#### Task item
Which lines of the records below contain the word "Historial"? Show each one.

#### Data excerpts
·····

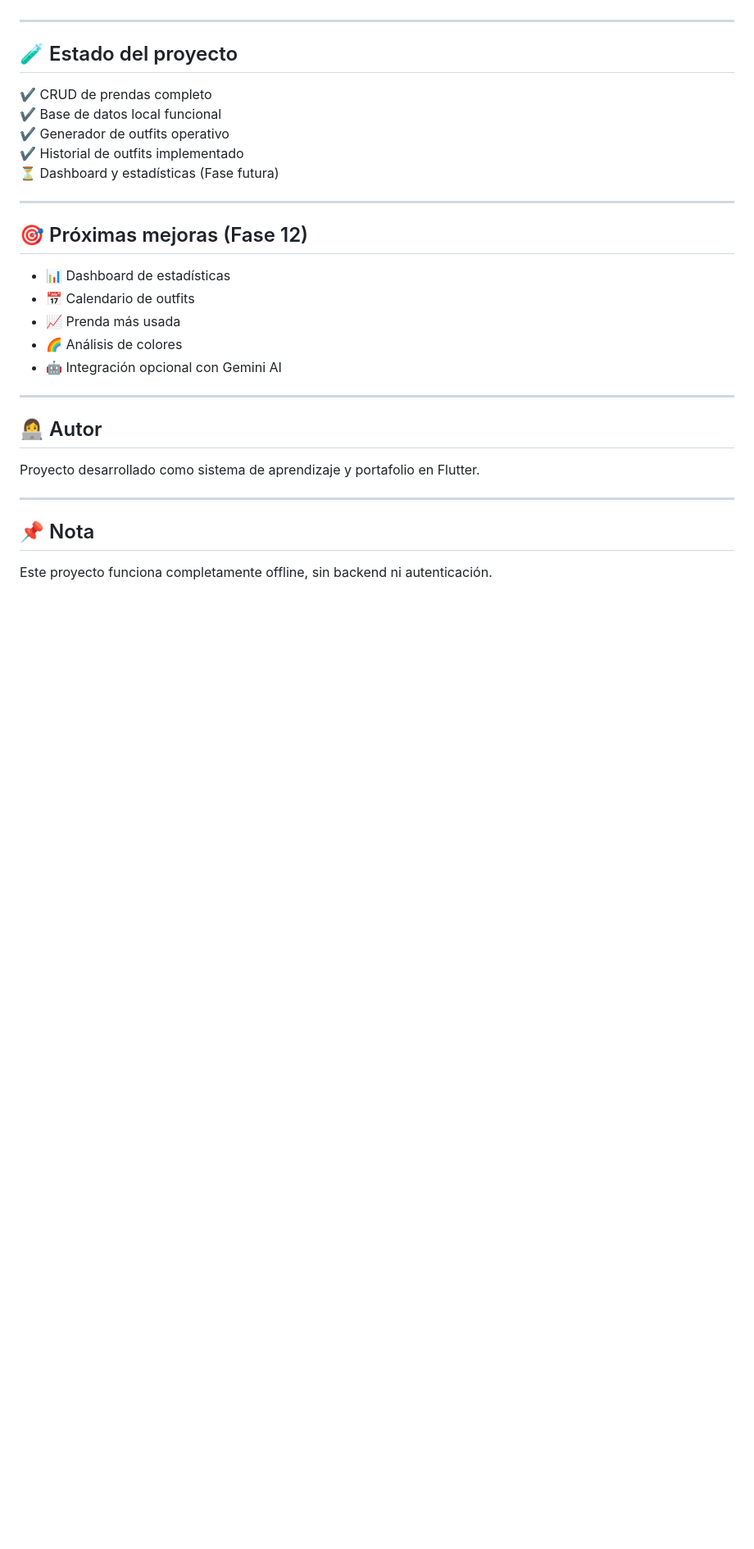
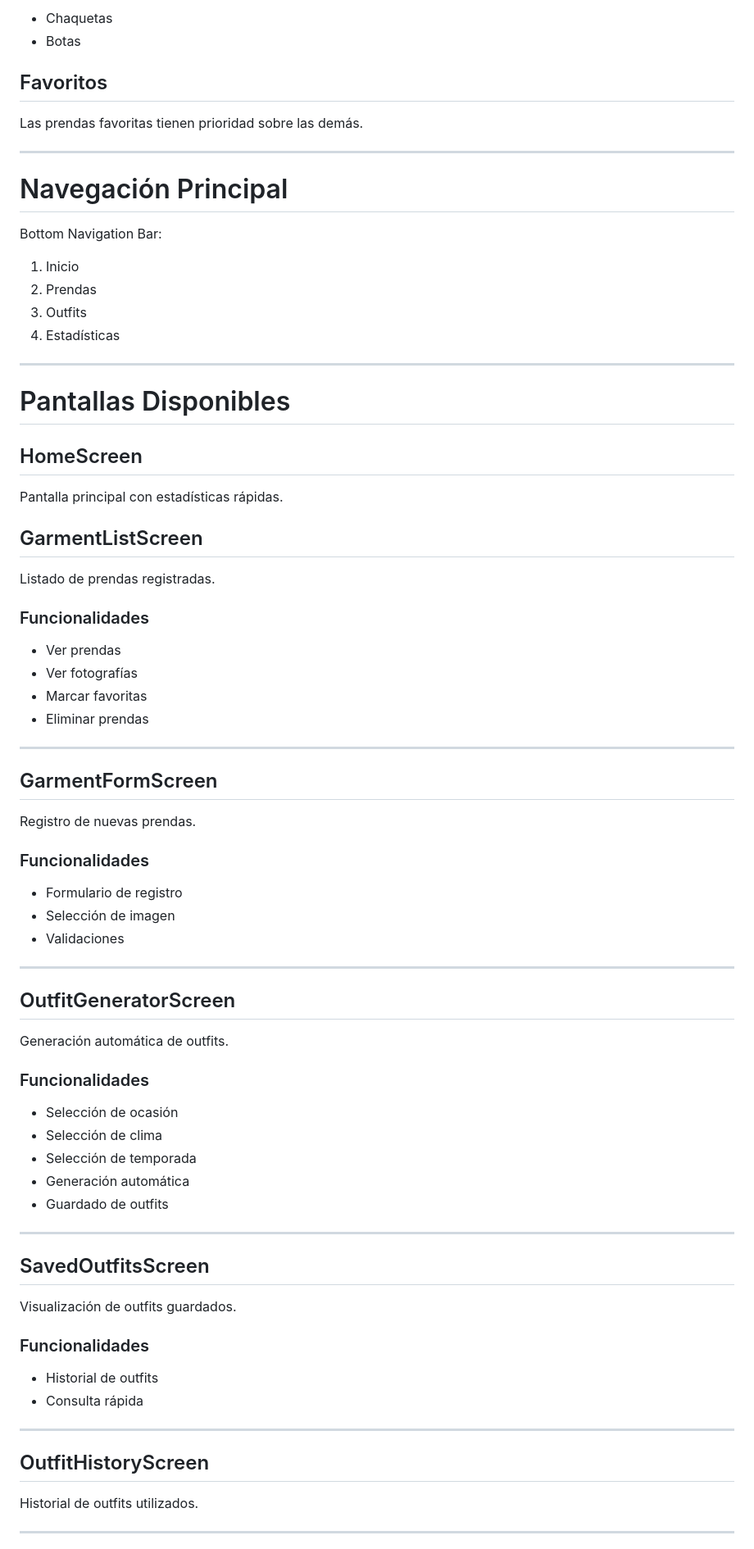
Before and after one commit to samuelcastr/app_ropa, a Markdown page: README.md, the part around one of its changes. Shown at 82% size. Rendered like a GitHub page; blank space fills up the shorter version.

Commit message:
mejoras al redmi

```diff
--- a/README.md
+++ b/README.md
@@ -126,32 +236,82 @@ lib/
+- Chaquetas
+- Botas
+
+## Favoritos
+
+Las prendas favoritas tienen prioridad sobre las demás.
 
 ---
 
-## 🧪 Estado del proyecto
+# Navegación Principal
 
-✔ CRUD de prendas completo
-✔ Base de datos local funcional
-✔ Generador de outfits operativo
-✔ Historial de outfits implementado
-⏳ Dashboard y estadísticas (Fase futura)
+Bottom Navigation Bar:
+
+1. Inicio
+2. Prendas
+3. Outfits
+4. Estadísticas
 
 ---
 
-## 🎯 Próximas mejoras (Fase 12)
+# Pantallas Disponibles
 
-- 📊 Dashboard de estadísticas
-- 📅 Calendario de outfits
-- 📈 Prenda más usada
-- 🌈 Análisis de colores
-- 🤖 Integración opcional con Gemini AI
+## HomeScreen
+
+Pantalla principal con estadísticas rápidas.
+
+## GarmentListScreen
+
+Listado de prendas registradas.
+
+### Funcionalidades
+
+- Ver prendas
+- Ver fotografías
+- Marcar favoritas
+- Eliminar prendas
 
 ---
 
-## 👩‍💻 Autor
+## GarmentFormScreen
 
-Proyecto desarrollado como sistema de aprendizaje y portafolio en Flutter.
+Registro de nuevas prendas.
+
+### Funcionalidades
+
+- Formulario de registro
+- Selección de imagen
+- Validaciones
 
 ---
 
-## 📌 Nota
+## OutfitGeneratorScreen
 
-Este proyecto funciona completamente offline, sin backend ni autenticación.
+Generación automática de outfits.
+
+### Funcionalidades
+
+- Selección de ocasión
+- Selección de clima
+- Selección de temporada
+- Generación automática
+- Guardado de outfits
+
+---
+
+## SavedOutfitsScreen
+
+Visualización de outfits guardados.
+
+### Funcionalidades
+
+- Historial de outfits
+- Consulta rápida
+
+---
+
+## OutfitHistoryScreen
+
+Historial de outfits utilizados.
+
+---
+
```
Also changed, not shown: other parts of README.md (+312 -68 lines).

·····

#### Solution to this task
-✔ Historial de outfits implementado
+- Historial de outfits
+Historial de outfits utilizados.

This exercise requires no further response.